Problem.
Could you set down exactly the lines of the data below, starting at the one that holds "Before and after one commit to ulmentflam/llm.mojo, a" and ending at the one that holds "Also changed, not shown: 2 other files.", both included, and only those?

Records for processing.
+===+

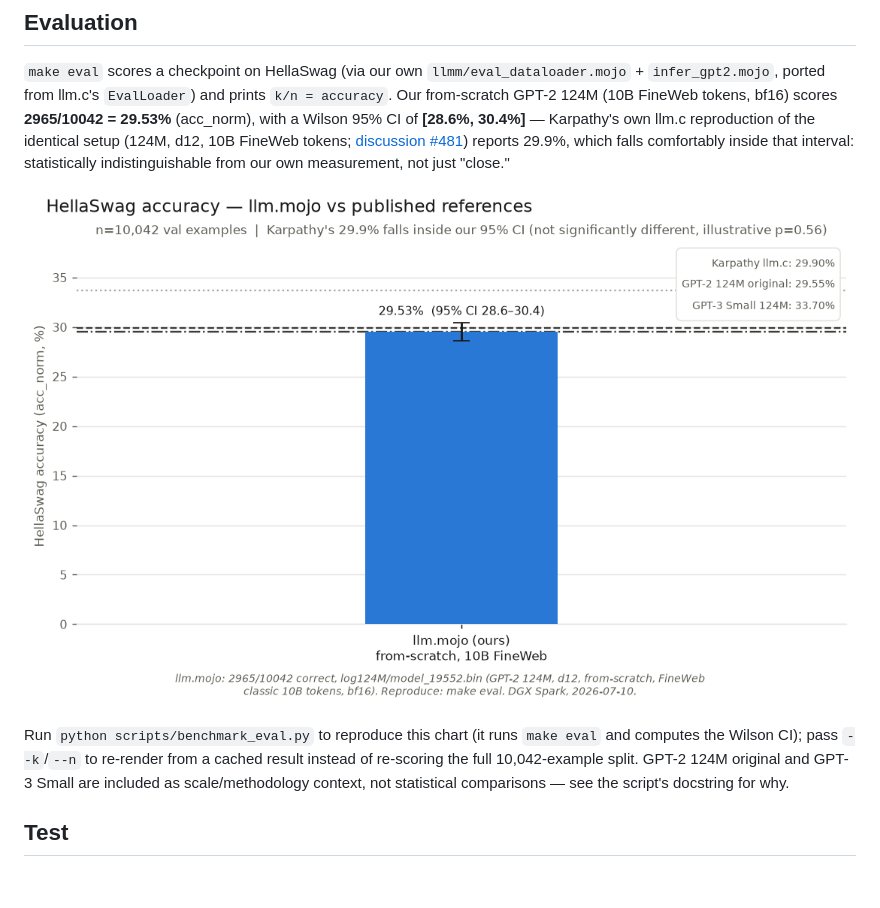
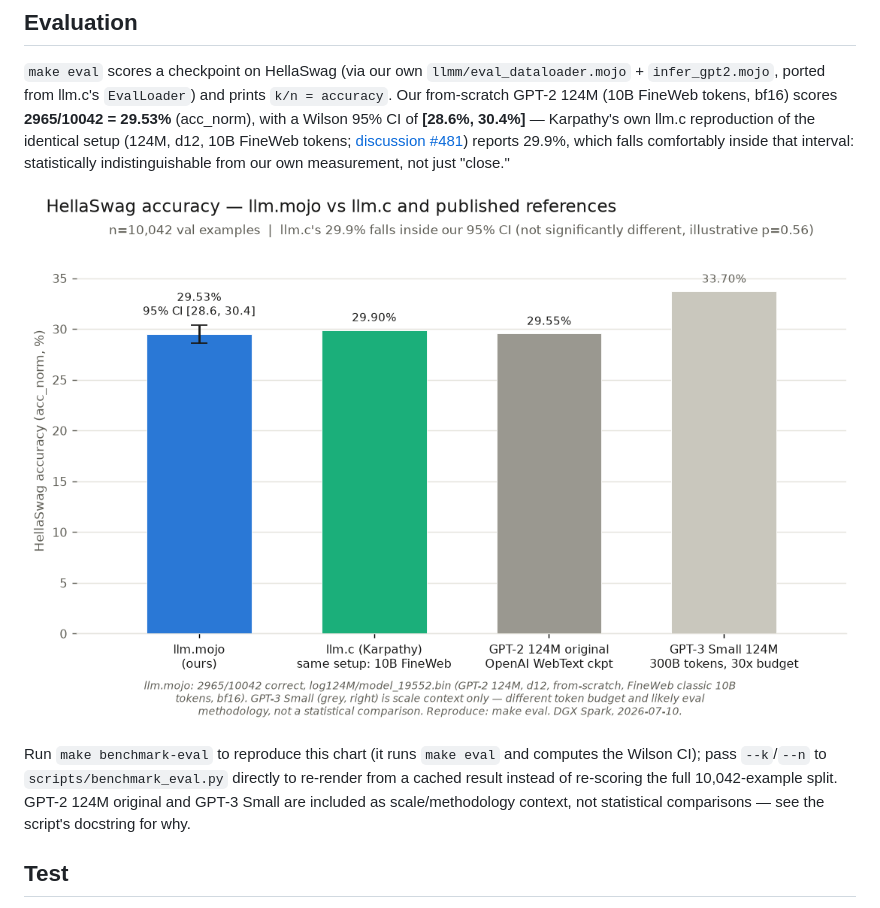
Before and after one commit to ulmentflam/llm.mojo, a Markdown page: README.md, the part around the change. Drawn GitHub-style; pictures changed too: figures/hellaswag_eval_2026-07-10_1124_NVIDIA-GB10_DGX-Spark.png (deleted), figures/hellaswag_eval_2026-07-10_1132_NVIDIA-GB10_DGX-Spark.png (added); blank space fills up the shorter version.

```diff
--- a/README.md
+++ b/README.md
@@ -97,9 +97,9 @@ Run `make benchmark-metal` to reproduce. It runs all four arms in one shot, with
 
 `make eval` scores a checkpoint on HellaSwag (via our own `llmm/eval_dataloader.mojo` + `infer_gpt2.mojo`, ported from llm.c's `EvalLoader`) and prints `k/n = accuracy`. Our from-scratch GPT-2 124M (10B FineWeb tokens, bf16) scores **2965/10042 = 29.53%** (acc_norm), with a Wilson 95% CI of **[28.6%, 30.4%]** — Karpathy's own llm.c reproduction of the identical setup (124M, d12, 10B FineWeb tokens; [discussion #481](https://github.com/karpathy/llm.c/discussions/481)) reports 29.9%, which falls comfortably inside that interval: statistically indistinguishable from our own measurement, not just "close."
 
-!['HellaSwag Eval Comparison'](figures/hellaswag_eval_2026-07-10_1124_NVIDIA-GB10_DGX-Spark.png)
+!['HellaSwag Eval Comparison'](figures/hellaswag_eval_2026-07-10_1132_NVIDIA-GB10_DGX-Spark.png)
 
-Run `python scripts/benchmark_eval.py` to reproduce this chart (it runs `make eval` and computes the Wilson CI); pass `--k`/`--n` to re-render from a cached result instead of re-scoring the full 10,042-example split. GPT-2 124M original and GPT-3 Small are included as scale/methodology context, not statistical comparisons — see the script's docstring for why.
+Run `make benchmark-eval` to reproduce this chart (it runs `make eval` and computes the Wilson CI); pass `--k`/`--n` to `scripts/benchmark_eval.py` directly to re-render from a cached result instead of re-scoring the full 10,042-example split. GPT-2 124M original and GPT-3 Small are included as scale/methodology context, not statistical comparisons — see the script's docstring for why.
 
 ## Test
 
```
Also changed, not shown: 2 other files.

+===+

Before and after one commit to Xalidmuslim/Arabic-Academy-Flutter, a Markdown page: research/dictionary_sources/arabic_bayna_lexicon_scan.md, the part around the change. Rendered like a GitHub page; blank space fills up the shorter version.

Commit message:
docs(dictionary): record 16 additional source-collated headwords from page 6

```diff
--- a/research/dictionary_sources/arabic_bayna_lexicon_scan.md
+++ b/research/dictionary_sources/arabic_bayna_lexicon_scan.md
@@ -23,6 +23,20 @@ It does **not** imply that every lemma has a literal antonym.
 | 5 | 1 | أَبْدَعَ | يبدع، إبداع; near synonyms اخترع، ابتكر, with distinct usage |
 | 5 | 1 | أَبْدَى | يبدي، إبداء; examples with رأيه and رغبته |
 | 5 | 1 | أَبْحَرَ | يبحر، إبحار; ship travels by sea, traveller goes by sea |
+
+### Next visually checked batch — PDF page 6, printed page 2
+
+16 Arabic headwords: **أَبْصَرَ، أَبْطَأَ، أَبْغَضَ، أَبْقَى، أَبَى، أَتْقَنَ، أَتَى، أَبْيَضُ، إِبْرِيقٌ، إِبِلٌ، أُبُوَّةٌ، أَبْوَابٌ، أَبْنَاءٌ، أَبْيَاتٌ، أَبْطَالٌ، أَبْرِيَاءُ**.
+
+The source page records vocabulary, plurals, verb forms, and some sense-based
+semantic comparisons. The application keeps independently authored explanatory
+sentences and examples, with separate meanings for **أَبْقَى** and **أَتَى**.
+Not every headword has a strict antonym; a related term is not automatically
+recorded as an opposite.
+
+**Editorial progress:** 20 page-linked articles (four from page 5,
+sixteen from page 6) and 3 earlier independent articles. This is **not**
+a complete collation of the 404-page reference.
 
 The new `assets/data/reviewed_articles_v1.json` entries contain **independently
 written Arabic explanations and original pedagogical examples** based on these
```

+===+

Solution below.
Before and after one commit to ulmentflam/llm.mojo, a Markdown page: README.md, the part around the change. Drawn GitHub-style; pictures changed too: figures/hellaswag_eval_2026-07-10_1124_NVIDIA-GB10_DGX-Spark.png (deleted), figures/hellaswag_eval_2026-07-10_1132_NVIDIA-GB10_DGX-Spark.png (added); blank space fills up the shorter version.

```diff
--- a/README.md
+++ b/README.md
@@ -97,9 +97,9 @@ Run `make benchmark-metal` to reproduce. It runs all four arms in one shot, with
 
 `make eval` scores a checkpoint on HellaSwag (via our own `llmm/eval_dataloader.mojo` + `infer_gpt2.mojo`, ported from llm.c's `EvalLoader`) and prints `k/n = accuracy`. Our from-scratch GPT-2 124M (10B FineWeb tokens, bf16) scores **2965/10042 = 29.53%** (acc_norm), with a Wilson 95% CI of **[28.6%, 30.4%]** — Karpathy's own llm.c reproduction of the identical setup (124M, d12, 10B FineWeb tokens; [discussion #481](https://github.com/karpathy/llm.c/discussions/481)) reports 29.9%, which falls comfortably inside that interval: statistically indistinguishable from our own measurement, not just "close."
 
-!['HellaSwag Eval Comparison'](figures/hellaswag_eval_2026-07-10_1124_NVIDIA-GB10_DGX-Spark.png)
+!['HellaSwag Eval Comparison'](figures/hellaswag_eval_2026-07-10_1132_NVIDIA-GB10_DGX-Spark.png)
 
-Run `python scripts/benchmark_eval.py` to reproduce this chart (it runs `make eval` and computes the Wilson CI); pass `--k`/`--n` to re-render from a cached result instead of re-scoring the full 10,042-example split. GPT-2 124M original and GPT-3 Small are included as scale/methodology context, not statistical comparisons — see the script's docstring for why.
+Run `make benchmark-eval` to reproduce this chart (it runs `make eval` and computes the Wilson CI); pass `--k`/`--n` to `scripts/benchmark_eval.py` directly to re-render from a cached result instead of re-scoring the full 10,042-example split. GPT-2 124M original and GPT-3 Small are included as scale/methodology context, not statistical comparisons — see the script's docstring for why.
 
 ## Test
 
```
Also changed, not shown: 2 other files.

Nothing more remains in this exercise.